Web page revision data:
----------

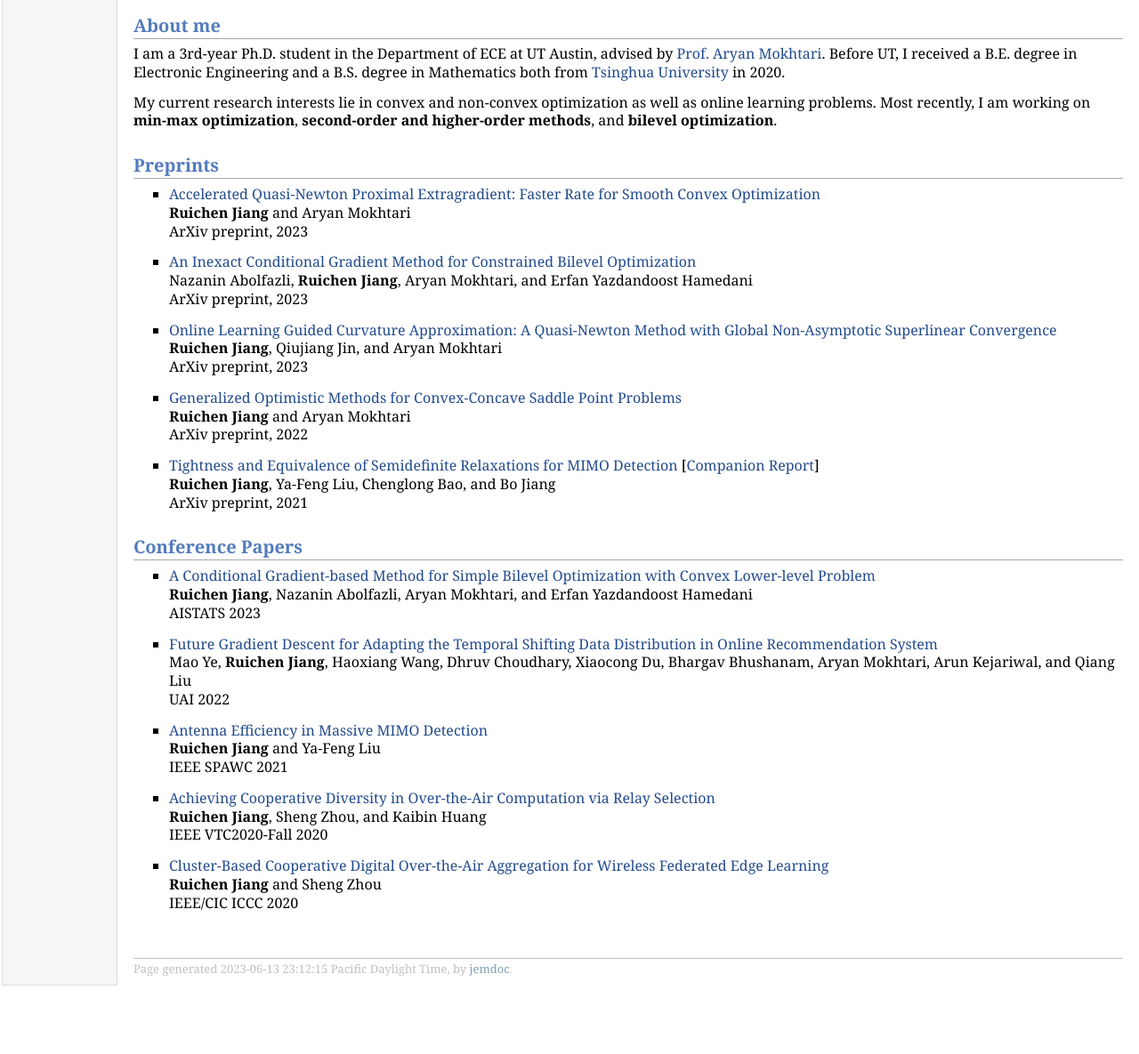
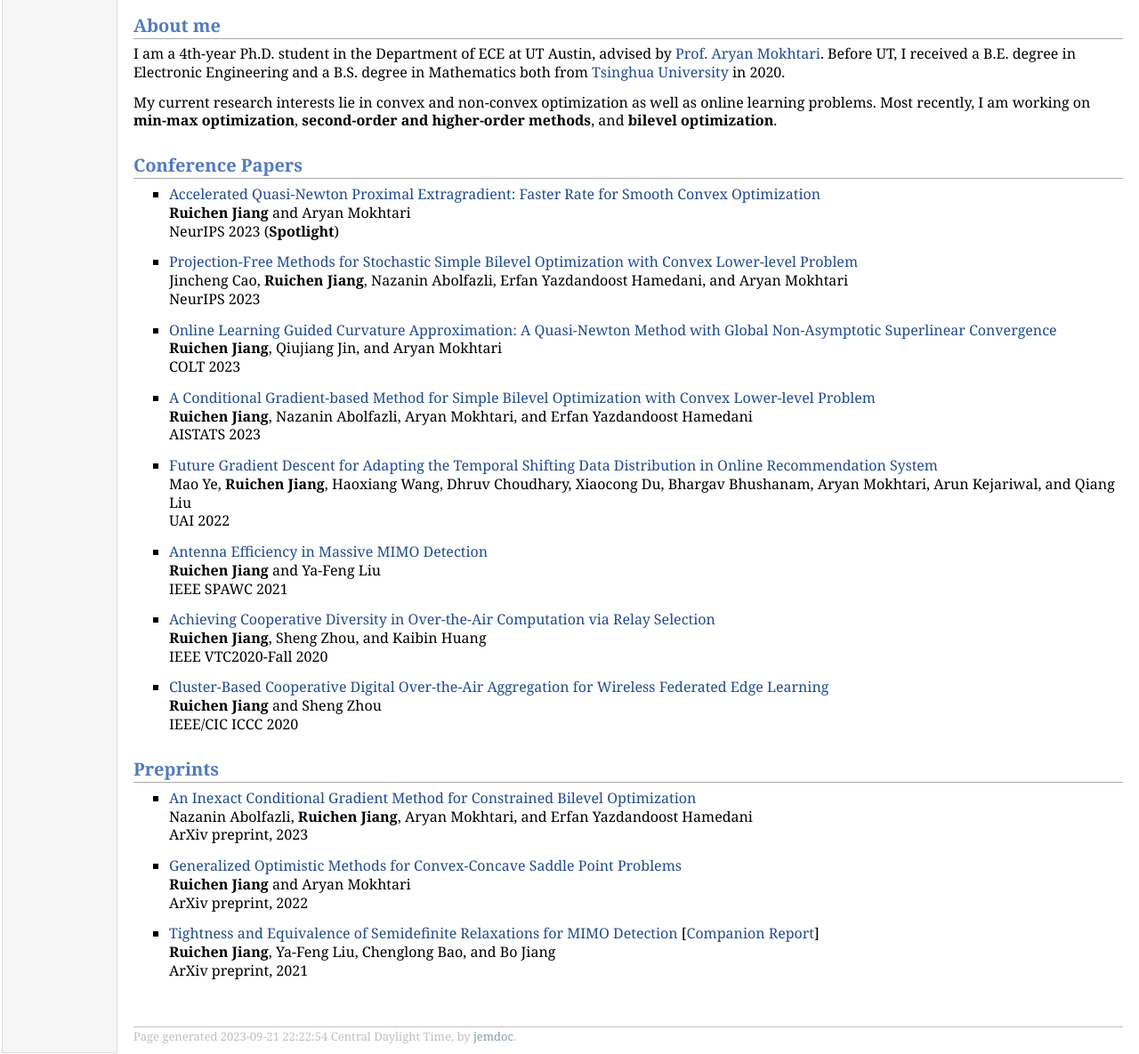
Before and after one commit to Raymond30/raymond30.github.io, a plain HTML site: page index.html in a window 1280 px wide. Shown: the part 278-1463 px from the top of the page at 89% size. Before the commit the page ends 1396 px from the top, so only its background shows below. Drawn offline with Linux system fonts and the light colour scheme.

Commit message:
update neurips paper

```diff
--- a/index.html
+++ b/index.html
@@ -27,42 +27,28 @@ E-mail: rjiang [at] utexas [dot] edu <br />
 </p>
 </td></tr></table>
 <h2>About me</h2>
-<p>I am a 3rd-year Ph.D. student in the Department of ECE at UT Austin, advised by <a href="https://sites.utexas.edu/mokhtari/">Prof. Aryan Mokhtari</a>.
-Before UT, I received a B.E. degree in Electronic Engineering and a B.S. degree in Mathematics both from
-<a href="https://www.tsinghua.edu.cn/en/">Tsinghua University</a> in 2020.  </p>
+<p>I am a 4th-year Ph.D. student in the Department of ECE at UT Austin, advised by <a href="https://sites.utexas.edu/mokhtari/">Prof. Aryan Mokhtari</a>.
+Before UT, I received a B.E. degree in Electronic Engineering and a B.S. degree in Mathematics both from <a href="https://www.tsinghua.edu.cn/en/">Tsinghua University</a> in 2020.  </p>
 <p>My current research interests lie in convex and non-convex optimization as well as online learning problems. Most recently, I am working on <b>min-max optimization</b>, <b>second-order and higher-order methods</b>, and <b>bilevel optimization</b>. </p>
-<h2>Preprints</h2>
+<h2>Conference Papers</h2>
 <ul>
 <li><p><a href="https://arxiv.org/abs/2306.02212">Accelerated Quasi-Newton Proximal Extragradient: Faster Rate for Smooth Convex Optimization</a> <br />
 <b>Ruichen Jiang</b> and Aryan Mokhtari <br />
-ArXiv preprint, 2023</p>
+NeurIPS 2023 (<b>Spotlight</b>)</p>
 </li>
 </ul>
 <ul>
-<li><p><a href="https://arxiv.org/abs/2306.02429">An Inexact Conditional Gradient Method for Constrained Bilevel Optimization</a> <br />
-Nazanin Abolfazli, <b>Ruichen Jiang</b>, Aryan Mokhtari, and Erfan Yazdandoost Hamedani  <br />
-ArXiv preprint, 2023</p>
+<li><p><a href="https://arxiv.org/abs/2308.07536">Projection-Free Methods for Stochastic Simple Bilevel Optimization with Convex Lower-level Problem</a> <br />
+Jincheng Cao, <b>Ruichen Jiang</b>, Nazanin Abolfazli, Erfan Yazdandoost Hamedani, and Aryan Mokhtari <br />
+NeurIPS 2023</p>
 </li>
 </ul>
 <ul>
 <li><p><a href="https://arxiv.org/abs/2302.08580">Online Learning Guided Curvature Approximation: A Quasi-Newton Method with Global Non-Asymptotic Superlinear Convergence</a> <br />
 <b>Ruichen Jiang</b>, Qiujiang Jin, and Aryan Mokhtari <br />
-ArXiv preprint, 2023</p>
+COLT 2023</p>
 </li>
 </ul>
-<ul>
-<li><p><a href="https://arxiv.org/abs/2202.09674">Generalized Optimistic Methods for Convex-Concave Saddle Point Problems</a> <br />
-<b>Ruichen Jiang</b> and Aryan Mokhtari <br />
-ArXiv preprint, 2022</p>
-</li>
-</ul>
-<ul>
-<li><p><a href="https://arxiv.org/abs/2102.04586">Tightness and Equivalence of Semidefinite Relaxations for MIMO Detection</a> [<a href="http://lsec.cc.ac.cn/~yafliu/Technical_Report_MIMO.pdf">Companion Report</a>] <br />
-<b>Ruichen Jiang</b>, Ya-Feng Liu, Chenglong Bao, and Bo Jiang <br />
-ArXiv preprint, 2021</p>
-</li>
-</ul>
-<h2>Conference Papers</h2>
 <ul>
 <li><p><a href="https://arxiv.org/abs/2206.08868">A Conditional Gradient-based Method for Simple Bilevel Optimization with Convex Lower-level Problem</a> <br />
 <b>Ruichen Jiang</b>, Nazanin Abolfazli, Aryan Mokhtari, and Erfan Yazdandoost Hamedani <br />
@@ -96,9 +82,28 @@ IEEE/CIC ICCC 2020
 </p>
 </li>
 </ul>
+<h2>Preprints</h2>
+<ul>
+<li><p><a href="https://arxiv.org/abs/2306.02429">An Inexact Conditional Gradient Method for Constrained Bilevel Optimization</a> <br />
+Nazanin Abolfazli, <b>Ruichen Jiang</b>, Aryan Mokhtari, and Erfan Yazdandoost Hamedani  <br />
+ArXiv preprint, 2023</p>
+</li>
+</ul>
+<ul>
+<li><p><a href="https://arxiv.org/abs/2202.09674">Generalized Optimistic Methods for Convex-Concave Saddle Point Problems</a> <br />
+<b>Ruichen Jiang</b> and Aryan Mokhtari <br />
+ArXiv preprint, 2022</p>
+</li>
+</ul>
+<ul>
+<li><p><a href="https://arxiv.org/abs/2102.04586">Tightness and Equivalence of Semidefinite Relaxations for MIMO Detection</a> [<a href="http://lsec.cc.ac.cn/~yafliu/Technical_Report_MIMO.pdf">Companion Report</a>] <br />
+<b>Ruichen Jiang</b>, Ya-Feng Liu, Chenglong Bao, and Bo Jiang <br />
+ArXiv preprint, 2021</p>
+</li>
+</ul>
 <div id="footer">
 <div id="footer-text">
-Page generated 2023-06-13 23:12:15 Pacific Daylight Time, by <a href="http://jemdoc.jaboc.net/">jemdoc</a>.
+Page generated 2023-09-21 22:22:54 Central Daylight Time, by <a href="http://jemdoc.jaboc.net/">jemdoc</a>.
 </div>
 </div>
 </td>
```
Also changed, not shown: 1 other file.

----------

## Task brief
Generate a word-for-word copy of the preceding records, excluding all pictures.

## Solution for this problem
Before and after one commit to Raymond30/raymond30.github.io, a plain HTML site: page index.html in a window 1280 px wide. Shown: the part 278-1463 px from the top of the page at 89% size. Before the commit the page ends 1396 px from the top, so only its background shows below. Drawn offline with Linux system fonts and the light colour scheme.

Commit message:
update neurips paper

```diff
--- a/index.html
+++ b/index.html
@@ -27,42 +27,28 @@ E-mail: rjiang [at] utexas [dot] edu <br />
 </p>
 </td></tr></table>
 <h2>About me</h2>
-<p>I am a 3rd-year Ph.D. student in the Department of ECE at UT Austin, advised by <a href="https://sites.utexas.edu/mokhtari/">Prof. Aryan Mokhtari</a>.
-Before UT, I received a B.E. degree in Electronic Engineering and a B.S. degree in Mathematics both from
-<a href="https://www.tsinghua.edu.cn/en/">Tsinghua University</a> in 2020.  </p>
+<p>I am a 4th-year Ph.D. student in the Department of ECE at UT Austin, advised by <a href="https://sites.utexas.edu/mokhtari/">Prof. Aryan Mokhtari</a>.
+Before UT, I received a B.E. degree in Electronic Engineering and a B.S. degree in Mathematics both from <a href="https://www.tsinghua.edu.cn/en/">Tsinghua University</a> in 2020.  </p>
 <p>My current research interests lie in convex and non-convex optimization as well as online learning problems. Most recently, I am working on <b>min-max optimization</b>, <b>second-order and higher-order methods</b>, and <b>bilevel optimization</b>. </p>
-<h2>Preprints</h2>
+<h2>Conference Papers</h2>
 <ul>
 <li><p><a href="https://arxiv.org/abs/2306.02212">Accelerated Quasi-Newton Proximal Extragradient: Faster Rate for Smooth Convex Optimization</a> <br />
 <b>Ruichen Jiang</b> and Aryan Mokhtari <br />
-ArXiv preprint, 2023</p>
+NeurIPS 2023 (<b>Spotlight</b>)</p>
 </li>
 </ul>
 <ul>
-<li><p><a href="https://arxiv.org/abs/2306.02429">An Inexact Conditional Gradient Method for Constrained Bilevel Optimization</a> <br />
-Nazanin Abolfazli, <b>Ruichen Jiang</b>, Aryan Mokhtari, and Erfan Yazdandoost Hamedani  <br />
-ArXiv preprint, 2023</p>
+<li><p><a href="https://arxiv.org/abs/2308.07536">Projection-Free Methods for Stochastic Simple Bilevel Optimization with Convex Lower-level Problem</a> <br />
+Jincheng Cao, <b>Ruichen Jiang</b>, Nazanin Abolfazli, Erfan Yazdandoost Hamedani, and Aryan Mokhtari <br />
+NeurIPS 2023</p>
 </li>
 </ul>
 <ul>
 <li><p><a href="https://arxiv.org/abs/2302.08580">Online Learning Guided Curvature Approximation: A Quasi-Newton Method with Global Non-Asymptotic Superlinear Convergence</a> <br />
 <b>Ruichen Jiang</b>, Qiujiang Jin, and Aryan Mokhtari <br />
-ArXiv preprint, 2023</p>
+COLT 2023</p>
 </li>
 </ul>
-<ul>
-<li><p><a href="https://arxiv.org/abs/2202.09674">Generalized Optimistic Methods for Convex-Concave Saddle Point Problems</a> <br />
-<b>Ruichen Jiang</b> and Aryan Mokhtari <br />
-ArXiv preprint, 2022</p>
-</li>
-</ul>
-<ul>
-<li><p><a href="https://arxiv.org/abs/2102.04586">Tightness and Equivalence of Semidefinite Relaxations for MIMO Detection</a> [<a href="http://lsec.cc.ac.cn/~yafliu/Technical_Report_MIMO.pdf">Companion Report</a>] <br />
-<b>Ruichen Jiang</b>, Ya-Feng Liu, Chenglong Bao, and Bo Jiang <br />
-ArXiv preprint, 2021</p>
-</li>
-</ul>
-<h2>Conference Papers</h2>
 <ul>
 <li><p><a href="https://arxiv.org/abs/2206.08868">A Conditional Gradient-based Method for Simple Bilevel Optimization with Convex Lower-level Problem</a> <br />
 <b>Ruichen Jiang</b>, Nazanin Abolfazli, Aryan Mokhtari, and Erfan Yazdandoost Hamedani <br />
@@ -96,9 +82,28 @@ IEEE/CIC ICCC 2020
 </p>
 </li>
 </ul>
+<h2>Preprints</h2>
+<ul>
+<li><p><a href="https://arxiv.org/abs/2306.02429">An Inexact Conditional Gradient Method for Constrained Bilevel Optimization</a> <br />
+Nazanin Abolfazli, <b>Ruichen Jiang</b>, Aryan Mokhtari, and Erfan Yazdandoost Hamedani  <br />
+ArXiv preprint, 2023</p>
+</li>
+</ul>
+<ul>
+<li><p><a href="https://arxiv.org/abs/2202.09674">Generalized Optimistic Methods for Convex-Concave Saddle Point Problems</a> <br />
+<b>Ruichen Jiang</b> and Aryan Mokhtari <br />
+ArXiv preprint, 2022</p>
+</li>
+</ul>
+<ul>
+<li><p><a href="https://arxiv.org/abs/2102.04586">Tightness and Equivalence of Semidefinite Relaxations for MIMO Detection</a> [<a href="http://lsec.cc.ac.cn/~yafliu/Technical_Report_MIMO.pdf">Companion Report</a>] <br />
+<b>Ruichen Jiang</b>, Ya-Feng Liu, Chenglong Bao, and Bo Jiang <br />
+ArXiv preprint, 2021</p>
+</li>
+</ul>
 <div id="footer">
 <div id="footer-text">
-Page generated 2023-06-13 23:12:15 Pacific Daylight Time, by <a href="http://jemdoc.jaboc.net/">jemdoc</a>.
+Page generated 2023-09-21 22:22:54 Central Daylight Time, by <a href="http://jemdoc.jaboc.net/">jemdoc</a>.
 </div>
 </div>
 </td>
```
Also changed, not shown: 1 other file.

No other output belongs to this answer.